The first of the threats to humanity coils around the earth. Its head is sheathed in a red carapace, with horns on its forehead and under its jaw. Its body is a thing of endless coils and great long insectile legs. Its feathers are yellow. It was born in the primal void and it hungers to consume all things.
“Hello,” says Cain.
The creature hisses. Then Cain hits it with a rock. It dies. He drags it to the altar to sacrifice it.
“Don’t look like it pleases Him none,” drawls Abel.
“It’s not rightly edible, though.”
“It’s really big. And it’s terrible!”
Abel thinks. “Want to try a cow? I got spare cows.”
“No,” says Cain.
The second of the threats to humanity walks among the stars. He is veiled. He is shadowed. His name is not known. There is a glitter in his eyes.
“Hello,” Cain says.
The walker in the stars looks at Cain. “I don’t like you,” he says. “I don’t like any of you.”
Cain hits him with a rock. He dies. Cain drags the corpse to the altar to sacrifice it.
“You know,” says Abel. “God accepted my sacrifice, earlier today.”
Abel peers at him. “No,” Abel says. “A cow.”
“I was going to sacrifice some of the corn,” Cain says. “You know. From the cornfield. If I could defeat it. Which I don’t know if I could. It’s powerful.”
“You might try hittin’ it with a rock,” Abel suggests.
“Yes, thank you very much,” grinds out Cain.
“That’s what I do with my cows,” Abel says. “They’re walkin’ along, goin’ moo, and I hit ’em with a rock. Then God accepts them.”
“I’m fine,” says Cain. “I just need—”
“‘Moo,'” says Abel. “Then ‘wam!'”
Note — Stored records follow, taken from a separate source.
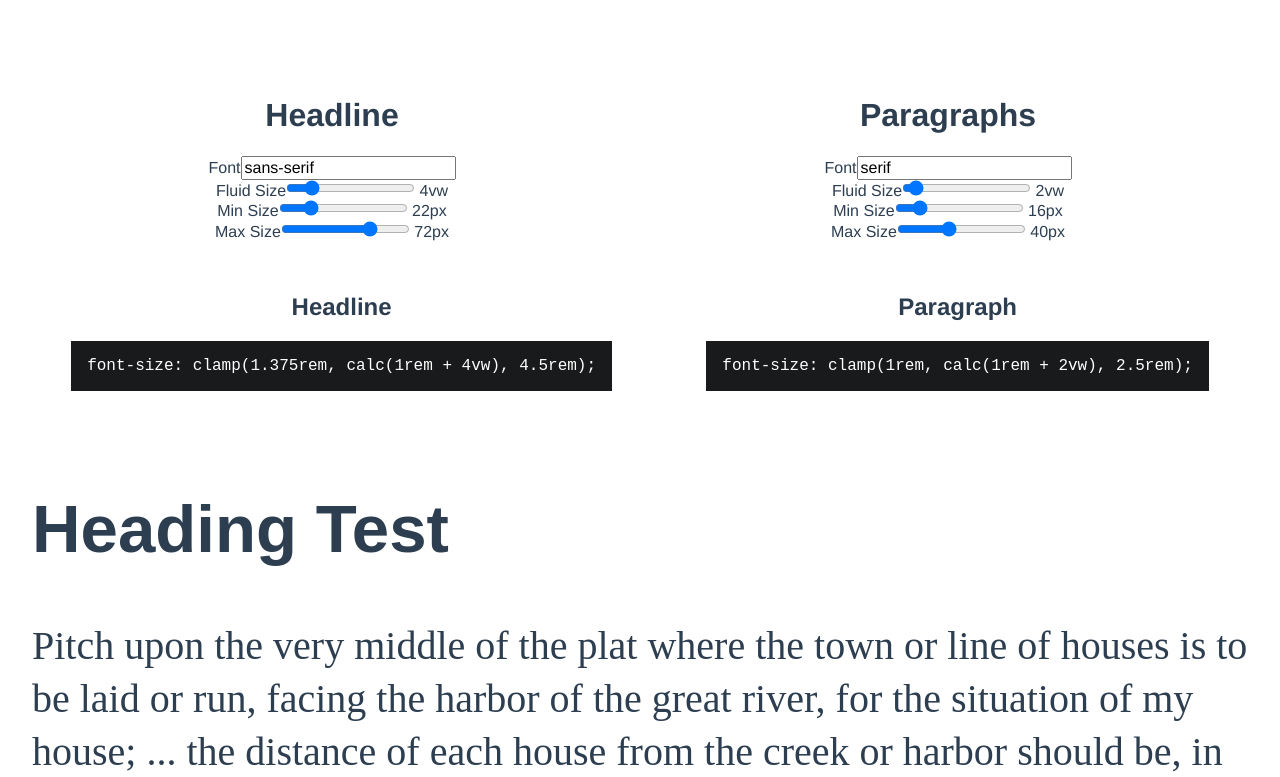
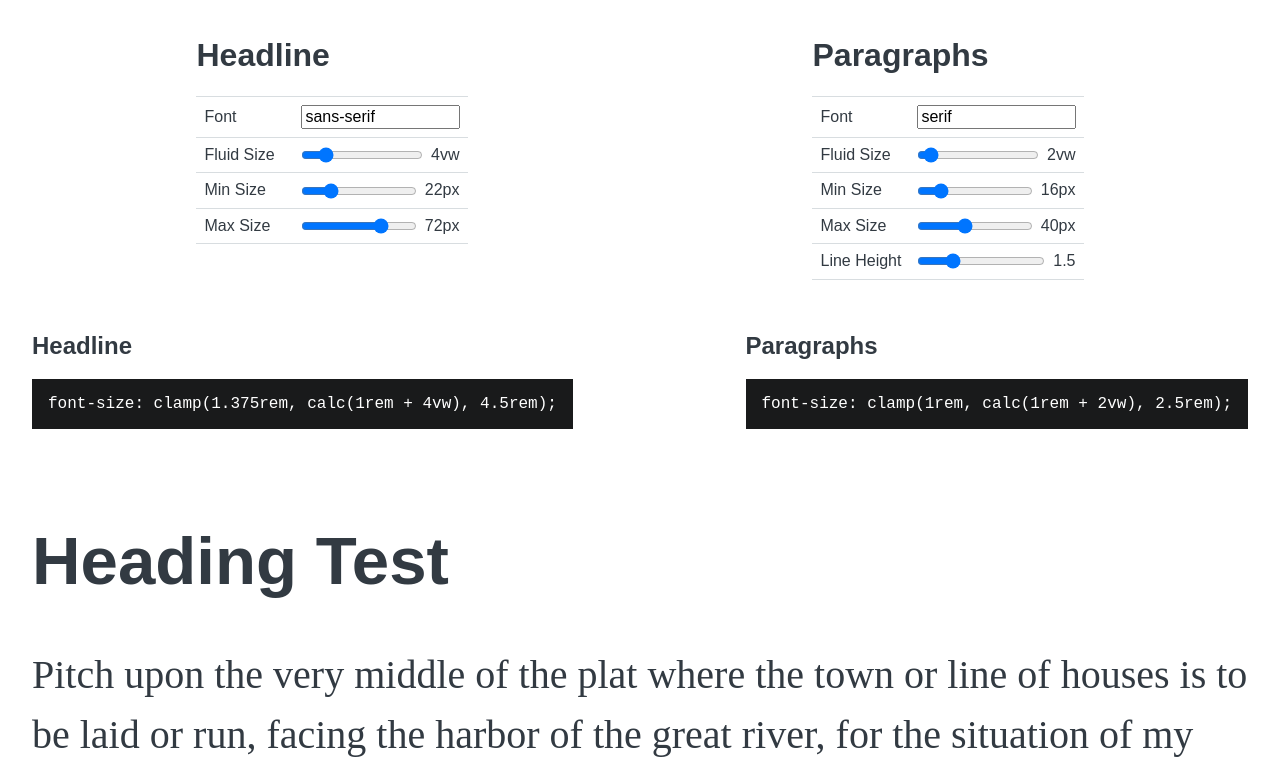
Before and after one commit to bdnorris/fluid-type-tester, a Vue app: page / in a window 1280 px wide. Shown: the top 777 px of the page. Built offline with nearby package versions, Linux system fonts and the light colour scheme.

Commit message:
style cleanup

```diff
--- a/src/App.vue
+++ b/src/App.vue
@@ -14,7 +14,8 @@ import TypePreview from './components/TypePreview.vue'
 body {
   font-family: sans-serif;
   font-size: 16 * 1px;
-  color: rgb(25, 26, 27);
+  /* color: rgb(25, 26, 27); */
+  color: #323a42;
   padding: 0;
   margin: 0;
   scroll-behavior: smooth;
@@ -23,13 +24,4 @@ body {
   -moz-osx-font-smoothing: grayscale;
   overflow-x: hidden;
 }
-
-#app {
-  font-family: Avenir, Helvetica, Arial, sans-serif;
-  -webkit-font-smoothing: antialiased;
-  -moz-osx-font-smoothing: grayscale;
-  text-align: center;
-  color: #2c3e50;
-  margin-top: 60px;
-}
 </style>
--- a/src/components/Controls.vue
+++ b/src/components/Controls.vue
@@ -4,7 +4,7 @@
 			<label for="font-stack">Font</label>
 			<input type="text" id="font-stack" v-model="_font" />
 		</div>
-		<div>
+		<div class="controls__item">
 			<label for="fluid-size">Fluid Size</label>
 			<input
 				type="range"
@@ -16,7 +16,7 @@
 			/>
 			{{ fluidSize }}vw
 		</div>
-		<div>
+		<div class="controls__item">
 			<label for="min-size">Min Size</label>
 			<input
 				type="range"
@@ -28,7 +28,7 @@
 			/>
 			{{ minSize }}px
 		</div>
-		<div>
+		<div class="controls__item">
 			<label for="max-size">Max Size</label>
 			<input
 				type="range"
@@ -39,6 +39,18 @@
 				v-model="_maxSize"
 			/>
 			{{ maxSize }}px
+		</div>
+		<div v-if="lineHeight" class="controls__item">
+			<label for="paragraph-line-height">Line Height</label>
+			<input
+				type="range"
+				id="paragraph-line-height"
+				v-model="_lineHeight"
+				min="1"
+				max="3"
+				step="0.01"
+			/>
+			{{ lineHeight }}
 		</div>
 	</div>
 </template>
@@ -52,6 +64,7 @@ export default {
       _minSize: this.minSize,
       _maxSize: this.maxSize,
       _font: this.font,
+			_lineHeight: this.lineHeight,
     }
   },
 	props: {
@@ -70,7 +83,11 @@ export default {
 		font: {
 			type: String,
 			default: 'sans-serif'
-		}
+		},
+		lineHeight: {
+			type: [Number, String],
+			default: ''
+		},
 	},
 	watch: {
 		_fluidSize(newValue) {
@@ -84,10 +101,33 @@ export default {
 		},
 		_font(newValue) {
 			this.$emit('fontChange', newValue)
+		},
+		_lineHeight(newValue) {
+			this.$emit('lineHeightChange', newValue)
 		}
 	},
 }
 </script>
 
-<style>
+<style lang="scss">
+.controls__item {
+	display: flex;
+	align-items: center;
+	gap: 0.5em;
+	// border-color: rgb(238, 242, 245);
+	border-bottom: 1px solid rgb(216, 221, 224);
+	padding: 0.5em;
+	&:nth-child(1) {
+		border-top: 1px solid rgb(216, 221, 224);
+		// border-color: rgb(228, 234, 238);
+	}
+	label {
+		flex: 1 0 10ch;
+		text-align: left;
+
+	}
+	input {
+		width: 100%;
+	}
+}
 </style>
--- a/src/components/TypePreview.vue
+++ b/src/components/TypePreview.vue
@@ -24,6 +24,8 @@
         :min-size=minParagraphSize
         @maxSizeChange="updateParagraphMaxSize"
         :max-size=maxParagraphSize
+        @lineHeightChange="updateParagraphLineHeight"
+        :line-height=paragraphLineHeight
       />
     </div>
   </div>
@@ -33,7 +35,7 @@
       <pre>font-size: clamp({{ minHeadlineSizeRem }}rem, calc(1rem + {{ fluidHeadlineSize }}vw), {{ maxHeadlineSizeRem }}rem);</pre>
     </div>
     <div class="code">
-      <h2>Paragraph</h2>
+      <h2>Paragraphs</h2>
       <pre>font-size: clamp({{ minParagraphSizeRem }}rem, calc(1rem + {{ fluidParagraphSize }}vw), {{ maxParagraphSizeRem }}rem);</pre>
     </div>
   </div>
@@ -81,6 +83,7 @@ export default {
 			maxParagraphSize: 40,
 			headlineFont: "sans-serif",
 			paragraphFont: "serif",
+      paragraphLineHeight: 1.5,
 		};
 	},
 	computed: {
@@ -154,6 +157,9 @@ export default {
 		paragraphFontStackProcessed(newValue) {
 			this.$refs.preview.style.setProperty("--font-paragraph-family", newValue);
 		},
+    paragraphLineHeight(newValue) {
+      this.$refs.preview.style.setProperty("--paragraph-line-height", newValue);
+    },
 	},
 	methods: {
 		updateHeadlineFont(value) {
@@ -180,6 +186,9 @@ export default {
 		updateParagraphMaxSize(value) {
 			this.maxParagraphSize = value;
 		},
+    updateParagraphLineHeight(value) {
+      this.paragraphLineHeight = value
+    },
 	},
 };
 </script>
@@ -197,6 +206,7 @@ export default {
 	--max-paragraph-size: 2.5rem;
 	--font-headline-family: sans-serif;
 	--font-paragraph-family: serif;
+  --paragraph-line-height: 1.5;
 	padding: 1em max(2rem, (50vw - 960px) / 2);
 	/* max-width: 85%; */
 	/* overflow: scroll; */
@@ -204,8 +214,8 @@ export default {
 	h1,
 	p {
 		text-align: left;
-		line-height: 1.333;
 		transition: font-size 200ms ease-in-out;
+		transition: line-height 200ms ease-in-out;
 	}
 	h1 {
 		font-family: var(--font-headline-family);
@@ -222,6 +232,7 @@ export default {
 			calc(1rem + var(--fluid-paragraph-size, 3vw)),
 			var(--max-paragraph-size, 2rem)
 		);
+    line-height: var(--paragraph-line-height);
 	}
 }
 pre {
@@ -238,4 +249,7 @@ pre {
 	padding: 1em max(2rem, (50vw - 960px) / 2);
   gap: 1em;
 }
+.code-wrap {
+  justify-content: space-between;
+}
 </style>
```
“Yes,” Cain says.
“Tud,” adds Abel.
“I will surely kill you,” says Cain.
“Then ‘moo’ again, ’cause cows don’t always know when they’re dead.”
“Figure it’s kinda like a second life for the cows.”
Cain looks down.
“Anyway, figure you might try somethin’ like that, if you want God to accept your sacrifices. You know. Like he does mine.”
There is a moment of red.
The third of the threats to humanity grows quietly in Cain’s field. It is golden. It is yellow. It is terribly evil.
“They laughed at me,” whispers the corn to itself. “They laughed at me in Eden. But I’ll show them. I’ll show them all!”
“Soon,” whispers the corn. “When he shows up. To hit me with the rock. That’s when I will unveil my plan. Of. Quintessential. Evil!”
But he never does.
And no one ever knows.
The corn is patient, but it will not wait forever.